A few weeks ago my pastor was doing the sermon. Right now we are in the book of Jude. I was telling my sister Joyce that it is interesting how most churches or people in general will read or study the most known books. For example, we always hear about Matthew, Mark, Luke and John. While he was talking, I couldn’t shake the idea that some of the books, I would just pass over. I knew they were important, but not as important as some, or so I thought.

I pulled out the Bible and was looking through the books of the Bible. I knew them all in order from when I was a child. But, memorizing isn’t the same as studying the entire Bible and the Word of God. Nahum reminds us that God is in control and He won’t let evil to persist forever.


Nahum is considered to be one of the “Minor Prophets.” The Hebrew name “Nahum” means “comfort” or “consolation.”  Nahum is to give the final warning and judgment upon Nineveh, and he also addresses the rest of the Assyrian empire. They returned to wickedness shortly after they repented back in Jonah’s day.

Nahum was chosen to comfort those who were oppressed in the kingdom of Judah. Nahum told them to rejoice because Nineveh will be justly punished.  While the book of Jonah records Nineveh’s reprieve, Nahum predicts its destruction. Assyria was the archenemy of Israel and Judah. It was used by God to punish the inhabitants of Israel who had turned to idol worship and other evil practices.

In Nahum 1 God triumphs over his enemies, regardless of how strong they are.  As I read more and study it, it seems as if there are a couple specific sins that Nahum  mentions about Nineveh:

  1. They are greedy and full of lustful pleasures.
  2. They have no mercy even though they have great strength. They aren’t remorseful when it comes to destroying and killing.

In the days of Jonah,  Nineveh turned away from their evil ways and they served the Lord. . But 150 years later, Nineveh returned to their old ways such as idolatry, violence, and arrogance (Nahum 3:1–4). God sends one of His prophet Nahum to Nineveh to warn them of the judgment that will destroy their city and exhorting them to repentance. The Ninevites did not heed’s Nahum’s warning, and the city was brought under the dominion of Babylon.

Does the book of Nahum apply to us today? Yes!

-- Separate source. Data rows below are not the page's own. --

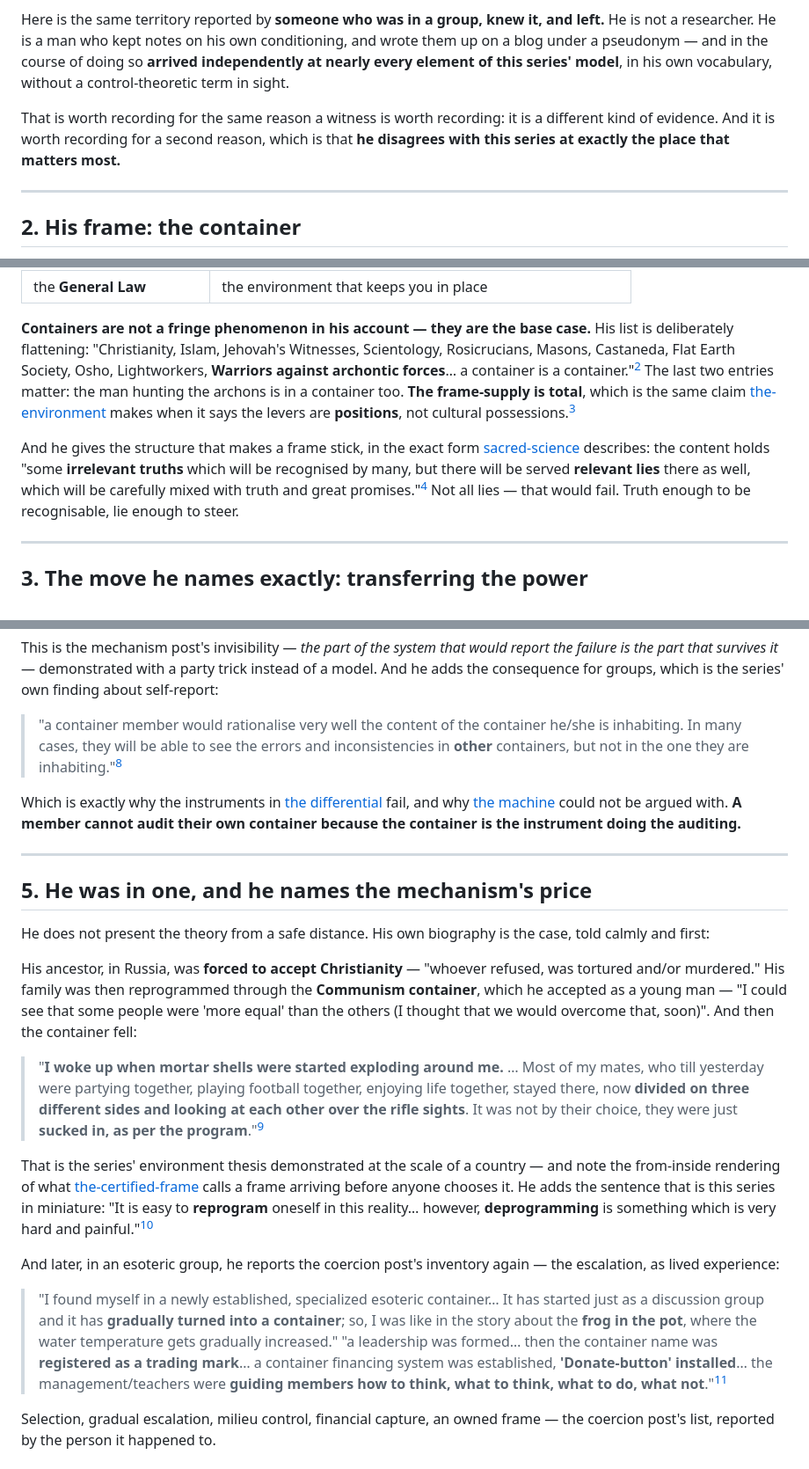
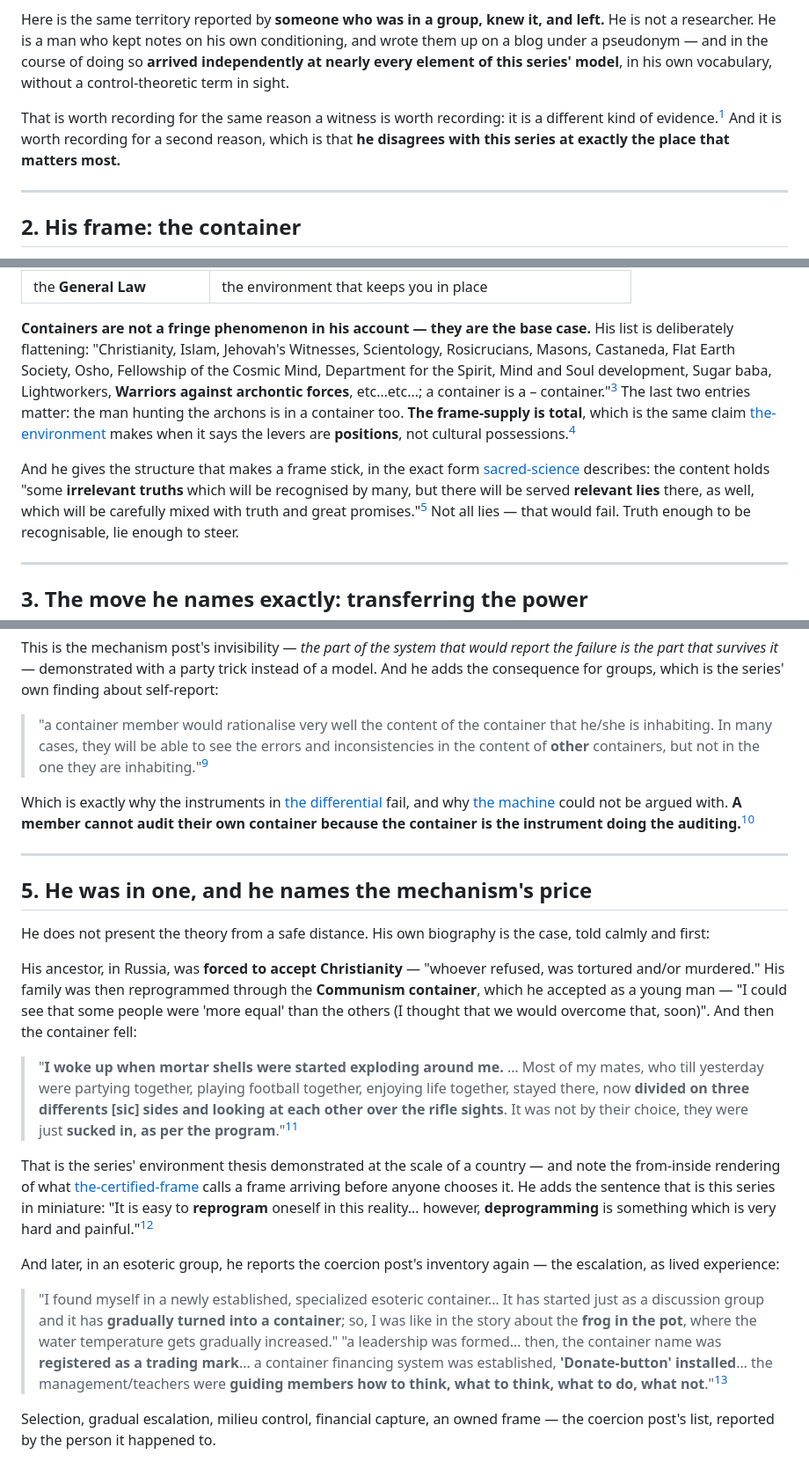
Before and after one commit to jmars/blog.jaye.ch, a Markdown page: content/the-container.md, 3 parts joined by grey strips. Shown at 88% size. GitHub-like rendering.

```diff
--- a/content/the-container.md
+++ b/content/the-container.md
@@ -28,8 +28,8 @@ pseudonym — and in the course of doing so **arrived independently at nearly ev
 series' model**, in his own vocabulary, without a control-theoretic term in sight.
 
 That is worth recording for the same reason a witness is worth recording: it is a different kind of
-evidence. And it is worth recording for a second reason, which is that **he disagrees with this series
-at exactly the place that matters most.**
+evidence.[^account] And it is worth recording for a second reason, which is that **he disagrees with
+this series at exactly the place that matters most.**
 
 ---
 
@@ -55,14 +55,15 @@ almost mechanically:
 
 **Containers are not a fringe phenomenon in his account — they are the base case.** His list is
 deliberately flattening: "Christianity, Islam, Jehovah's Witnesses, Scientology, Rosicrucians, Masons,
-Castaneda, Flat Earth Society, Osho, Lightworkers, **Warriors against archontic forces**… a container
-is a container."[^containers] The last two entries matter: the man hunting the archons is in a
-container too. **The frame-supply is total**, which is the same claim [the-environment](/the-environment/) makes
+Castaneda, Flat Earth Society, Osho, Fellowship of the Cosmic Mind, Department for the Spirit, Mind
+and Soul development, Sugar baba, Lightworkers, **Warriors against archontic forces**, etc…etc…; a
+container is a – container."[^containers] The last two entries matter: the man hunting the archons is
+in a container too. **The frame-supply is total**, which is the same claim [the-environment](/the-environment/) makes
 when it says the levers are **positions**, not cultural possessions.[^method]
 
 And he gives the structure that makes a frame stick, in the exact form
 [sacred-science](/sacred-science/) describes: the content holds "some **irrelevant truths** which will
-be recognised by many, but there will be served **relevant lies** there as well, which will be
+be recognised by many, but there will be served **relevant lies** there, as well, which will be
 carefully mixed with truth and great promises."[^containers] Not all lies — that would fail. Truth
 enough to be recognisable, lie enough to steer.
 
@@ -102,13 +103,13 @@ This is the mechanism post's invisibility — *the part of the system that would
 the part that survives it* — demonstrated with a party trick instead of a model. And he adds the
 consequence for groups, which is the series' own finding about self-report:
 
-> "a container member would rationalise very well the content of the container he/she is inhabiting. In
-> many cases, they will be able to see the errors and inconsistencies in **other** containers, but not
-> in the one they are inhabiting."[^containers]
+> "a container member would rationalise very well the content of the container that he/she is
+> inhabiting. In many cases, they will be able to see the errors and inconsistencies in the content of
+> **other** containers, but not in the one they are inhabiting."[^containers]
 
 Which is exactly why the instruments in [the differential](/the-differential/) fail, and why
 [the machine](/the-machine-said-so/) could not be argued with. **A member cannot audit their own
-container because the container is the instrument doing the auditing.**
+container because the container is the instrument doing the auditing.**[^confab]
 
 ---
 
@@ -124,8 +125,8 @@ overcome that, soon)". And then the container fell:
 
 > "**I woke up when mortar shells were started exploding around me.** … Most of my mates, who till
 > yesterday were partying together, playing football together, enjoying life together, stayed there,
-> now **divided on three different sides and looking at each other over the rifle sights**. It was not
-> by their choice, they were just **sucked in, as per the program**."[^containers]
+> now **divided on three differents [sic] sides and looking at each other over the rifle sights**. It
+> was not by their choice, they were just **sucked in, as per the program**."[^containers]
 
 That is the series' environment thesis demonstrated at the scale of a country — and note the
 from-inside rendering of what [the-certified-frame](/the-certified-frame/) calls a frame arriving
@@ -139,7 +140,7 @@ lived experience:
 > "I found myself in a newly established, specialized esoteric container… It has started just as a
 > discussion group and it has **gradually turned into a container**; so, I was like in the story about
 > the **frog in the pot**, where the water temperature gets gradually increased."
-> "a leadership was formed… then the container name was **registered as a trading mark**… a container
+> "a leadership was formed… then, the container name was **registered as a trading mark**… a container
 > financing system was established, **'Donate-button' installed**… the management/teachers were
 > **guiding members how to think, what to think, what to do, what not**."[^hyper]
 
```
Also changed, not shown: other parts of content/the-container.md (+112 -46 lines).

 God is patient and slow to anger. Even though He is patient, He isn’t going to deal with mocking. I would like to use the United States as an example of how Nahum still applies to us today.

In the past 20 plus years, our country has changed. The United States was founded on the principles that are found in the Bible. We have been a nation over 200 yrs. Our country is getting further and further from God. We are going in the opposite direction. As a Christian, I know and I do believe that our only hope is in Jesus Christ.  We could easily become the next Nineveh at the rate we are going.

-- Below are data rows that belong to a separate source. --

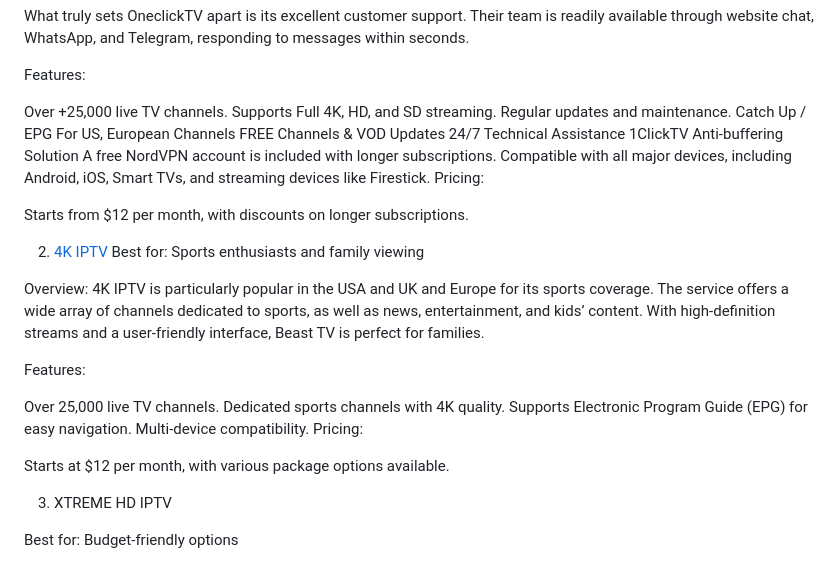
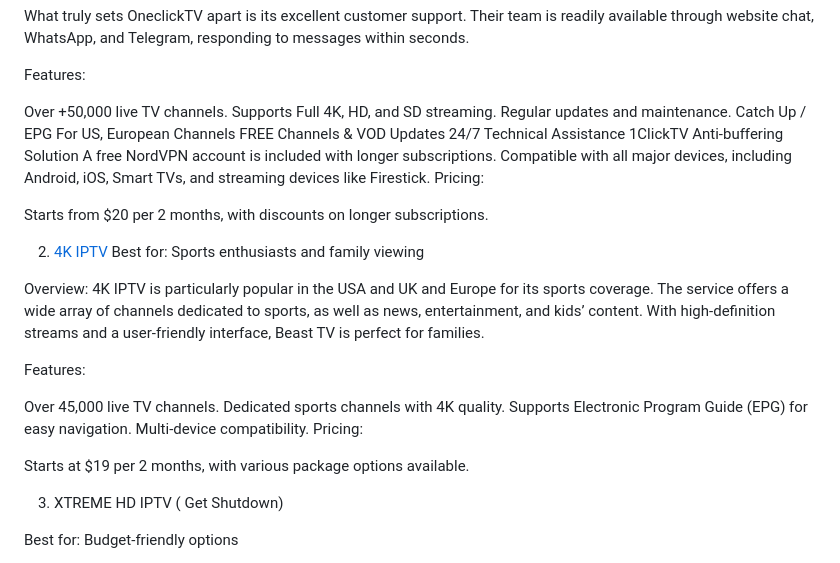
Before and after one commit to BESTS-IPTV/Best-IPTV, a Markdown page: README.md, the part around the change. GitHub-like rendering.

```diff
--- a/README.md
+++ b/README.md
@@ -15,7 +15,7 @@ What truly sets OneclickTV apart is its excellent customer support. Their team i
 
 Features:
 
-Over +25,000 live TV channels.
+Over +50,000 live TV channels.
 Supports Full 4K, HD, and SD streaming.
 Regular updates and maintenance.
 Catch Up / EPG For US, European Channels
@@ -26,7 +26,7 @@ A free NordVPN account is included with longer subscriptions.
 Compatible with all major devices, including Android, iOS, Smart TVs, and streaming devices like Firestick.
 Pricing:
 
-Starts from $12 per month, with discounts on longer subscriptions.
+Starts from $20 per 2 months, with discounts on longer subscriptions.
 
 2. [4K IPTV](https://4kiptv.net)
 Best for: Sports enthusiasts and family viewing
@@ -35,15 +35,15 @@ Overview: 4K IPTV is particularly popular in the USA and UK and Europe for its s
 
 Features:
 
-Over 25,000 live TV channels.
+Over 45,000 live TV channels.
 Dedicated sports channels with 4K quality.
 Supports Electronic Program Guide (EPG) for easy navigation.
 Multi-device compatibility.
 Pricing:
 
-Starts at $12 per month, with various package options available.
+Starts at $19 per 2 months, with various package options available.
 
-3. XTREME HD IPTV
+3. XTREME HD IPTV ( Get Shutdown)
 
 Best for: Budget-friendly options
 
```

We are living in difficult times, but I know that the Lord is good! When life comes crashing down on you and you have faith in God and believe, you will discover that peace can be found in the midst of the storm. God won’t allow wickedness to exist forever.

  • Nahum 1:7-8, The Lord is good, a refuge in times of trouble. He cares for those who trust in him, but with an overwhelming flood he will make an end of Nineveh; he will pursue his foes into the realm of darkness.Whatever they plot against the Lord he will bring to an end;  trouble will not come a second time.  They will be entangled  among thorns and drunk from their wine;

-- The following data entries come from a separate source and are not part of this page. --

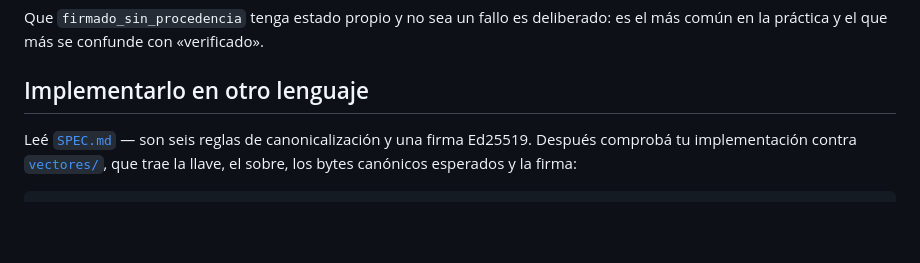
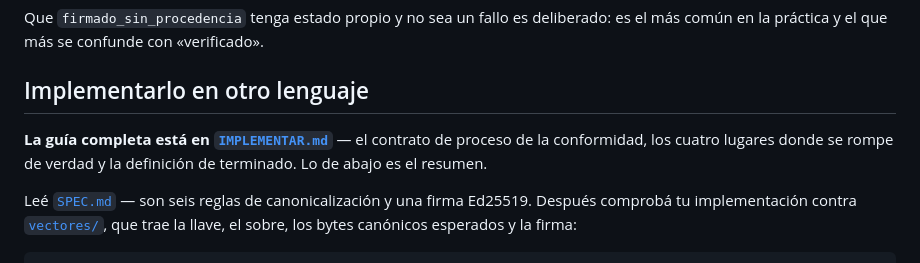
Before and after one commit to yvalenta/sobre, a Markdown page: README.md, the part around the change. GitHub-like rendering; blank space fills up the shorter version.

```diff
--- a/README.md
+++ b/README.md
@@ -60,6 +60,10 @@ deliberado: es el más común en la práctica y el que más se confunde con
 
 ## Implementarlo en otro lenguaje
 
+**La guía completa está en [`IMPLEMENTAR.md`](IMPLEMENTAR.md)** — el contrato
+de proceso de la conformidad, los cuatro lugares donde se rompe de verdad y la
+definición de terminado. Lo de abajo es el resumen.
+
 Leé [`SPEC.md`](SPEC.md) — son seis reglas de canonicalización y una firma
 Ed25519. Después comprobá tu implementación contra
 [`vectores/`](vectores/), que trae la llave, el sobre, los bytes canónicos
```
Also changed, not shown: IMPLEMENTAR.md (added, +101 -0 lines).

I would have to say that we shouldn’t expect God to bless us if we are unwilling to believe and let Him be the One in control of our lives.  I have found over and over again that my stubbornness and control issues doesn’t get me very far. There have ben times when I have wondered why God will let His children go through difficult times. Basically, when we put our trust in him despite whatever our circumstances may be, things will work out according to His will.

In closing I just want to add that the Bible is a book of hope for the future when the God will secure lasting peace among all peoples and nations (Isaiah 9:6-7). Nahum also predicted a time of peace beyond this troubled world.

The Grace of God which promises the deliverance of Judah from the oppressive hand of the Assyrians, is seen particularly in the introductory verses, where Gods divine attributes are emphasized. The LORD is slow to anger and great in power, And will not at all acquit the wicked…. The LORD is good, A stronghold in the day of trouble; And He knows those who trust in Him . The LORD is patient and gracious to all those who trust in Him.